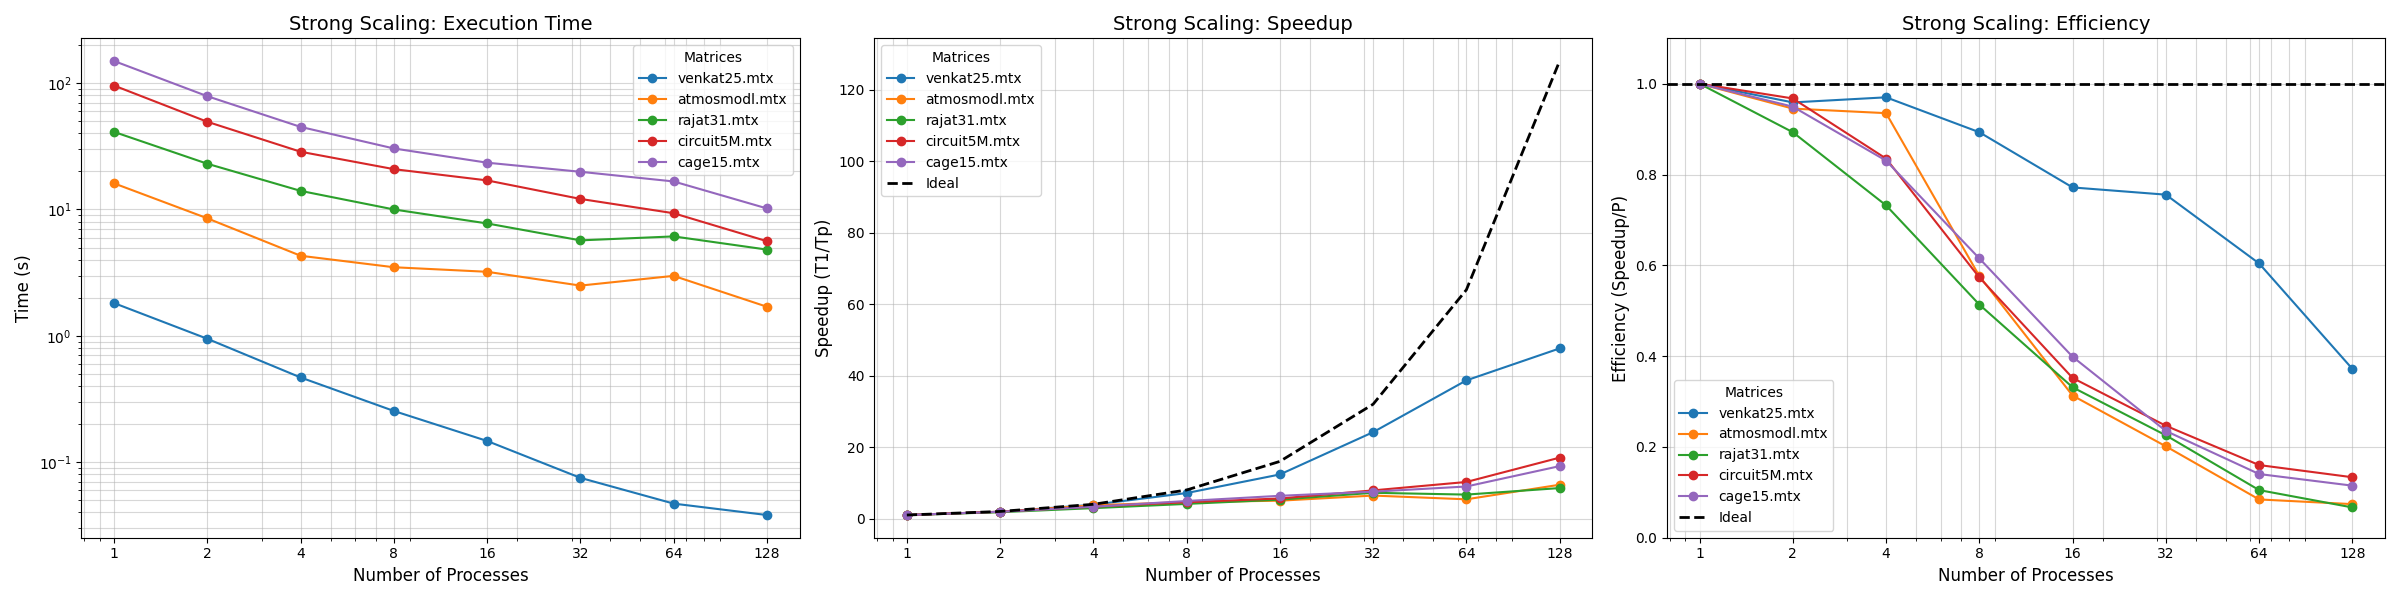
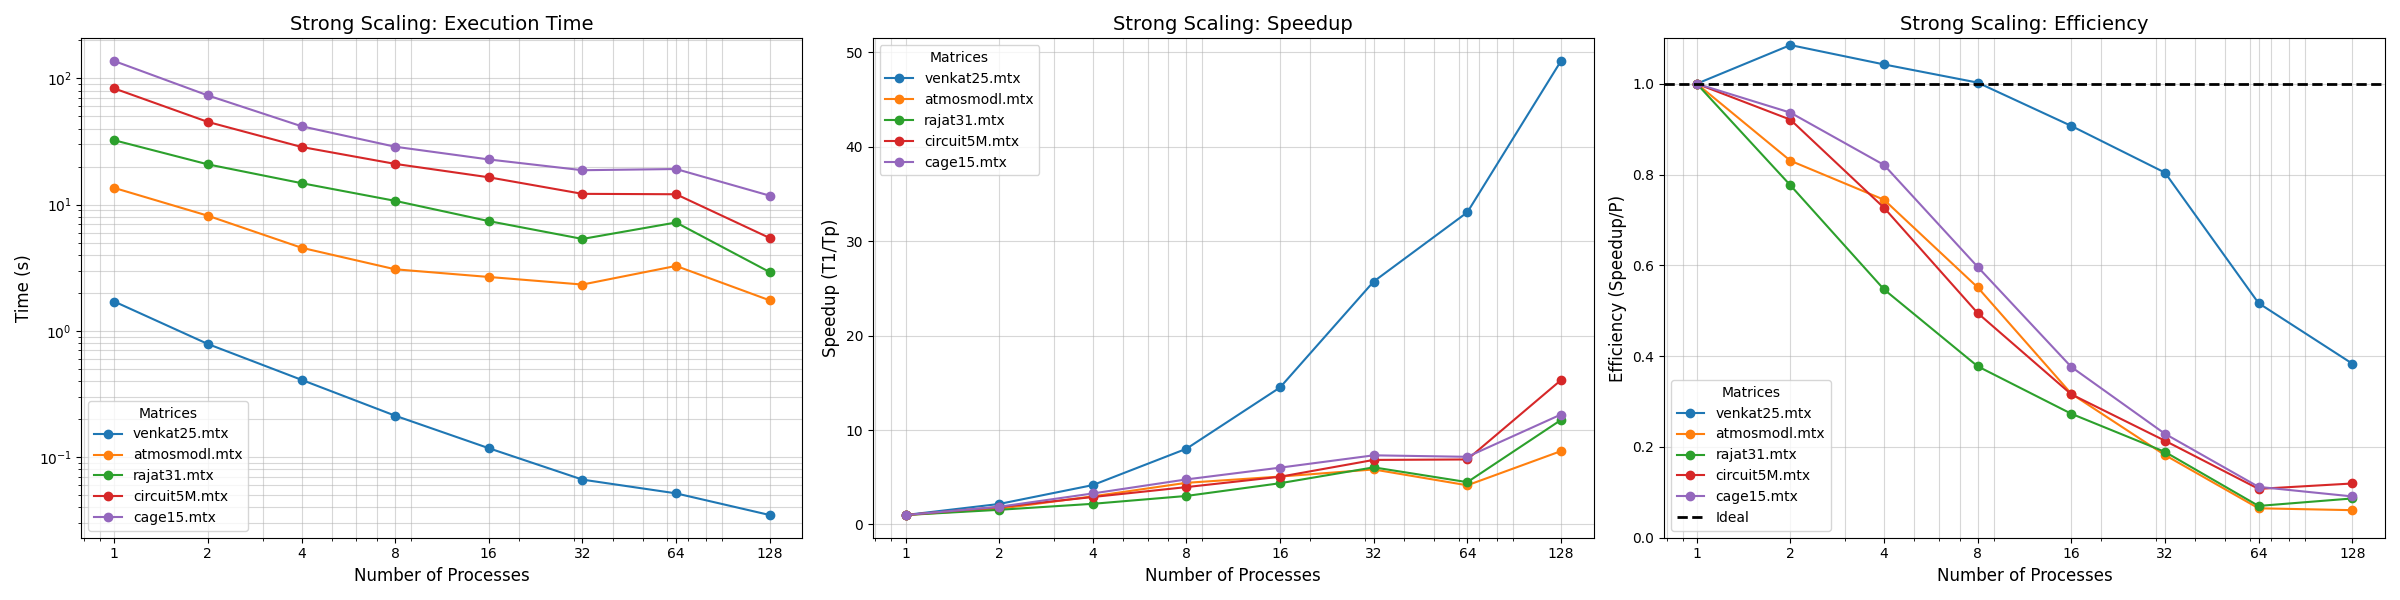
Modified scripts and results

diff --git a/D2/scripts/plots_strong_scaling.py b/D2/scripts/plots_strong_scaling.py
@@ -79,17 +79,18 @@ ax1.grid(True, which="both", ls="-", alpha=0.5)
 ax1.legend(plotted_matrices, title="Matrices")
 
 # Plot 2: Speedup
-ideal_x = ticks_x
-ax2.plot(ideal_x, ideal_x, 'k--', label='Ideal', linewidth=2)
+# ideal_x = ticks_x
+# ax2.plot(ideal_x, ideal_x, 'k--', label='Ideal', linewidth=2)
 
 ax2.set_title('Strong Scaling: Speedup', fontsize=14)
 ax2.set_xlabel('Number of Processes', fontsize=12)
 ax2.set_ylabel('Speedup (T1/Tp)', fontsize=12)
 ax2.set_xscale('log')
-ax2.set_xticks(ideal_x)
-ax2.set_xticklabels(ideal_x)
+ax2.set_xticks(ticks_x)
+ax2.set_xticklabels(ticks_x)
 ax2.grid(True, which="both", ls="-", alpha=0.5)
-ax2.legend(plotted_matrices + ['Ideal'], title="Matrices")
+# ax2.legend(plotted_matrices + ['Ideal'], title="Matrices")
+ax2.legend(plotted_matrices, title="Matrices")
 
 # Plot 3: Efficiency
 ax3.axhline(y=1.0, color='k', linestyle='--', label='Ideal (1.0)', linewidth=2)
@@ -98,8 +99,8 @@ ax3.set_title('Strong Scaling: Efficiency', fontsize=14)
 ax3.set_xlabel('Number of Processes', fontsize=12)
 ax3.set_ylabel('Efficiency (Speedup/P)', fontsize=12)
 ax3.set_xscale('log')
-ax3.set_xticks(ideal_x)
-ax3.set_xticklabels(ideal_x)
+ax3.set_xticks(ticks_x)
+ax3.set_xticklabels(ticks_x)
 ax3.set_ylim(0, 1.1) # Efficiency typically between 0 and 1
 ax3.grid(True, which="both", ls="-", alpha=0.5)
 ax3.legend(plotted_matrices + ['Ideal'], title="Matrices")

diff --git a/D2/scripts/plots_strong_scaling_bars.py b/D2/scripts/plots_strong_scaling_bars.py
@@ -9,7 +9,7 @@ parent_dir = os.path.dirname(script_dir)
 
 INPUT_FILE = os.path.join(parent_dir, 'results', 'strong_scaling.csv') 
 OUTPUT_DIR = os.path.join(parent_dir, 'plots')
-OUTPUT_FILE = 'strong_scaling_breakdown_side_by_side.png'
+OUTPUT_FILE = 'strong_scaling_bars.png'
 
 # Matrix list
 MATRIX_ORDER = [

----------------

## EXERCISE AIM
Within the records above, determine how many lines contain the word "fontsize". Respond with that number and no other text.

## EXERCISE OUTPUT
6